The biggest conflict over race in The Joys of Motherhood is the fact that Ibo men feel emasculated by working for white colonial officials. Nnu Ego is barely able to look at her husband Nnaife when she realizes that he washes clothes for a white woman. Racial conflicts persist even when most of the whites leave to fight World War II, and as Nigeria moves towards independence. The new racial conflicts have less to do with power relations, and more to do with ethnicity and culture. For example, the Yoruba look down on the Ibo. This is why Nnaife is so enraged when his daughter, Kehinde, runs away with a Yoruba man.
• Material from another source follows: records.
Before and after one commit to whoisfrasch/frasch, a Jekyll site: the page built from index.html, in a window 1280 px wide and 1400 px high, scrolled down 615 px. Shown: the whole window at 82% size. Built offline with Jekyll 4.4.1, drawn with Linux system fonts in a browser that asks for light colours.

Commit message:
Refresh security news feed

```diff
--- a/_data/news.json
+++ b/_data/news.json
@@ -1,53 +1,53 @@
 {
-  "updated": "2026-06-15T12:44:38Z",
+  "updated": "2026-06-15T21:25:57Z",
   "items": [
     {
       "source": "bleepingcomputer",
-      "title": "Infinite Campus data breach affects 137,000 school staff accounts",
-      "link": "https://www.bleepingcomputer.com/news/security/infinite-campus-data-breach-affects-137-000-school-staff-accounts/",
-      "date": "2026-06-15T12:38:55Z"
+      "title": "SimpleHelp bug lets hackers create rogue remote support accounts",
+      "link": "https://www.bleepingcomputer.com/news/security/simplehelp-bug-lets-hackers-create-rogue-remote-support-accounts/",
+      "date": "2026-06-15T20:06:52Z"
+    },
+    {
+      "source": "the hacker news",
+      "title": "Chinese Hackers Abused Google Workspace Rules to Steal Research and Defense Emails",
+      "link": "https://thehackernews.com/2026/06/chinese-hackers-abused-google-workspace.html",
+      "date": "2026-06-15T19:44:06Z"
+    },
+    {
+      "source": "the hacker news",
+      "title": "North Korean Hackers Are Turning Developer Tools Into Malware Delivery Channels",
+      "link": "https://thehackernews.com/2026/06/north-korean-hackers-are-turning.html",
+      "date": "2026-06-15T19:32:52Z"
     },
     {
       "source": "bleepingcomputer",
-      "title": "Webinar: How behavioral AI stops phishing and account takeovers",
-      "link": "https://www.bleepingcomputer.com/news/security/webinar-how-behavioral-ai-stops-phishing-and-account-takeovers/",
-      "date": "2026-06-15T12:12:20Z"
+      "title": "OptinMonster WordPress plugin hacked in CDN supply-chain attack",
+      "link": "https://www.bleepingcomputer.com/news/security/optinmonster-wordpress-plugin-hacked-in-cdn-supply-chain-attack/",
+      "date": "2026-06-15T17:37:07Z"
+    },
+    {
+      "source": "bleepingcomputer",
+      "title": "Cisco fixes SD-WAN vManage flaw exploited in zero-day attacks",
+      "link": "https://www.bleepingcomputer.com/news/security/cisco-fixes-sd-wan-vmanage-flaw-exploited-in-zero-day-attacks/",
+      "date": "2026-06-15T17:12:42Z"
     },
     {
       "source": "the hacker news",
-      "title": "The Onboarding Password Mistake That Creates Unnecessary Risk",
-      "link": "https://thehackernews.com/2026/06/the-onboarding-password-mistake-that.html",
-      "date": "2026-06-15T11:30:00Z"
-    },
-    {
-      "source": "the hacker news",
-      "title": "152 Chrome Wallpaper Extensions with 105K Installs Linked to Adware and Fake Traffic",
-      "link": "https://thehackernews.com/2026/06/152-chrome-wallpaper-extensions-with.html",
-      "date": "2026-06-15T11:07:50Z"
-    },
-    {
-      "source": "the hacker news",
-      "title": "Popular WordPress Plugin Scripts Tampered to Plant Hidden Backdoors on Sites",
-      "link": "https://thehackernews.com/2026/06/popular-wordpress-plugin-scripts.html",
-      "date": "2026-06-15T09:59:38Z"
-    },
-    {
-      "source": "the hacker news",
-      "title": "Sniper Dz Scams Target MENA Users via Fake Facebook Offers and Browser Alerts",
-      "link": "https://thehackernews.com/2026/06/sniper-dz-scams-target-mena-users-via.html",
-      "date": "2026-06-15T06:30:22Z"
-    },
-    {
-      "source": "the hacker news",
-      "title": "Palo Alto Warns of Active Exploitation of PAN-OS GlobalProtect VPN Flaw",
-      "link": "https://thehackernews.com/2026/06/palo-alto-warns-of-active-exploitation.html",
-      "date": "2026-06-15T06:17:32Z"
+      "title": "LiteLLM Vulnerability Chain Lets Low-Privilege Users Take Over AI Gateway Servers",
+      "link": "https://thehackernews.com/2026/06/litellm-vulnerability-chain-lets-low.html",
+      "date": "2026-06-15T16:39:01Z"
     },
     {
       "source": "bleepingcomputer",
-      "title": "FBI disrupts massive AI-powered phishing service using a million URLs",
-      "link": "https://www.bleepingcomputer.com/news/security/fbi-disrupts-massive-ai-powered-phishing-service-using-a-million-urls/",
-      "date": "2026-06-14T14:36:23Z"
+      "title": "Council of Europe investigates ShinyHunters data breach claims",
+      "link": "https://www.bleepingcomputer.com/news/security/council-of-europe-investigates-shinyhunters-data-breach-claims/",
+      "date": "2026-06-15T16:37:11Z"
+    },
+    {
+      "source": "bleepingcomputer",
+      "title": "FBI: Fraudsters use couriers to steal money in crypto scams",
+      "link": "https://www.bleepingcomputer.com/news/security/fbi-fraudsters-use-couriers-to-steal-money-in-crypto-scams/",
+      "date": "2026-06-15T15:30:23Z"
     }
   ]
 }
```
Even though whites are the ultimate oppressors in this novel, the Yoruba, Hausa, and Ibo fail to unite in order to throw off the chains of colonialism.